Seleznev further admitted he sold compromised credit card account data and other personal identifying information to fellow Carder.su members. The defendant sold members such a large volume of product that he created an automated website, which he advertised on the Carder.su organization’s websites. His automated website allowed members to log into and purchase stolen credit card account data. The defendant’s website had a simple interface that allowed members to search for the particular type of credit card information they wanted to buy, add the number of accounts they wished to purchase to their “shopping cart” and upon check out, download the purchased credit card information. Payment of funds was automatically deducted from an established account funded through L.R., an online digital currency payment system. Seleznev admitted he sold each account number for approximately $20. The Carder.su organization’s criminal activities resulted in losses of more than $50 million to its victims.
In connection with his guilty plea in the Northern District of Georgia case, Seleznev admitted he acted as a “casher” who worked with hackers to coordinate a scheme to defraud an Atlanta-based company that processed credit and debit card transactions on behalf of financial institutions. Seleznev further admitted that as part of the scheme, in November 2008, hackers infiltrated the company’s computer systems and stole more than 45 million debit card numbers, some of which they used to fraudulently withdraw over $9.4 million from 2,100 ATMs in 280 cities around the world in less than 12 hours.
Fifty-five individuals were charged in four separate indictments as part of the probe targeting the Carder.su organization. To date, 33 individuals have been convicted and the rest are either fugitives or are pending trial.
The Nevada case is being prosecuted by Trial Attorney Catherine Dick of the Criminal Division’s Organized Crime and Gang Section and Assistant U.S. Attorney Kimberly M. Frayn of the District of Nevada. The Northern District of Georgia case is being prosecuted by Assistant U.S. Attorney Kamal Ghali of the Northern District of Georgia.

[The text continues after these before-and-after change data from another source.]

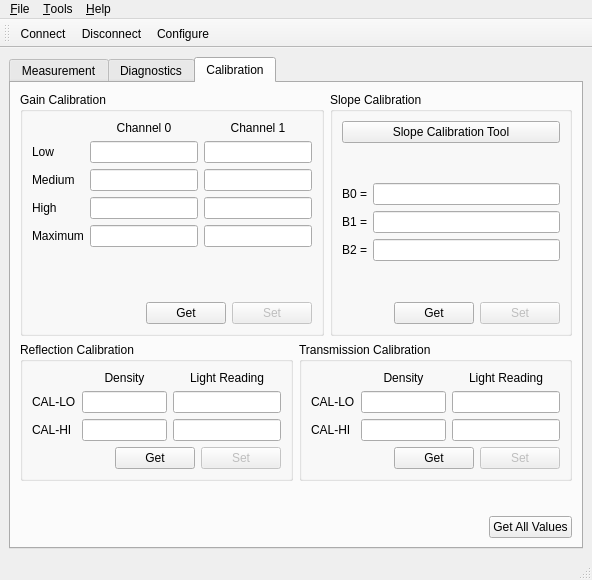
This is software/desktop/mainwindow.ui in dektronics/printalyzer-densitometer as Qt 5 draws it before an edit. The edited form follows.
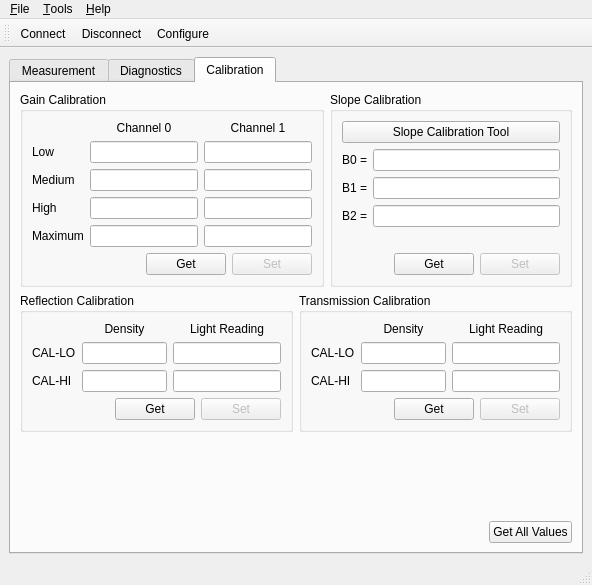
This is the edited form. The open tabs and pages were chosen to show the change. Icons and pictures are not drawn.

Commit message: Main window layout tweaking

The edit to the form file:
```diff
--- a/software/desktop/mainwindow.ui
+++ b/software/desktop/mainwindow.ui
@@ -7,11 +7,11 @@
     <x>0</x>
     <y>0</y>
     <width>592</width>
-    <height>580</height>
+    <height>585</height>
    </rect>
   </property>
   <property name="sizePolicy">
-   <sizepolicy hsizetype="Fixed" vsizetype="Fixed">
+   <sizepolicy hsizetype="Preferred" vsizetype="Preferred">
     <horstretch>0</horstretch>
     <verstretch>0</verstretch>
    </sizepolicy>
@@ -316,11 +316,20 @@
        <attribute name="title">
         <string>Calibration</string>
        </attribute>
-       <layout class="QVBoxLayout" name="verticalLayout_10">
+       <layout class="QVBoxLayout" name="verticalLayout_10" stretch="0,0,1,0">
         <item>
-         <layout class="QHBoxLayout" name="horizontalLayout_6">
+         <layout class="QHBoxLayout" name="horizontalLayout_6" stretch="0,0">
+          <property name="sizeConstraint">
+           <enum>QLayout::SetDefaultConstraint</enum>
+          </property>
           <item>
            <widget class="QGroupBox" name="gainGroupBox">
+            <property name="sizePolicy">
+             <sizepolicy hsizetype="Preferred" vsizetype="Minimum">
+              <horstretch>0</horstretch>
+              <verstretch>0</verstretch>
+             </sizepolicy>
+            </property>
             <property name="title">
              <string>Gain Calibration</string>
             </property>
@@ -422,10 +431,13 @@
                <property name="orientation">
                 <enum>Qt::Vertical</enum>
                </property>
+               <property name="sizeType">
+                <enum>QSizePolicy::Expanding</enum>
+               </property>
                <property name="sizeHint" stdset="0">
                 <size>
                  <width>20</width>
-                 <height>40</height>
+                 <height>0</height>
                 </size>
                </property>
               </spacer>
@@ -469,6 +481,12 @@
           </item>
           <item>
            <widget class="QGroupBox" name="slopeGroupBox">
+            <property name="sizePolicy">
+             <sizepolicy hsizetype="Preferred" vsizetype="Minimum">
+              <horstretch>0</horstretch>
+              <verstretch>0</verstretch>
+             </sizepolicy>
+            </property>
             <property name="title">
              <string>Slope Calibration</string>
             </property>
@@ -480,19 +498,6 @@
                </property>
               </widget>
              </item>
-             <item>
-              <spacer name="verticalSpacer_2">
-               <property name="orientation">
-                <enum>Qt::Vertical</enum>
-               </property>
-               <property name="sizeHint" stdset="0">
-                <size>
-                 <width>20</width>
-                 <height>40</height>
-                </size>
-               </property>
-              </spacer>
-             </item>
              <item>
               <layout class="QFormLayout" name="formLayout">
                <item row="0" column="0">
@@ -547,7 +552,7 @@
                <property name="sizeHint" stdset="0">
                 <size>
                  <width>20</width>
-                 <height>40</height>
+                 <height>0</height>
                 </size>
                </property>
               </spacer>
@@ -800,7 +805,7 @@
           <property name="sizeHint" stdset="0">
            <size>
             <width>20</width>
-            <height>40</height>
+            <height>0</height>
            </size>
           </property>
          </spacer>
```
Left out of the diff: 80 changed lines with no effect on the pictures. Lines whose indentation alone changed are shown as unchanged.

Seleznev is also a defendant in a wire fraud and computer hacking case brought by the Department of Justice in the Western District of Washington. In August 2016 a federal jury convicted Seleznev of 38 counts related to his role in a scheme to hack into point-of-sale computers to steal and sell credit card numbers to the criminal underworld. Earlier this year, Seleznev was sentenced to 27 years in prison for those crimes.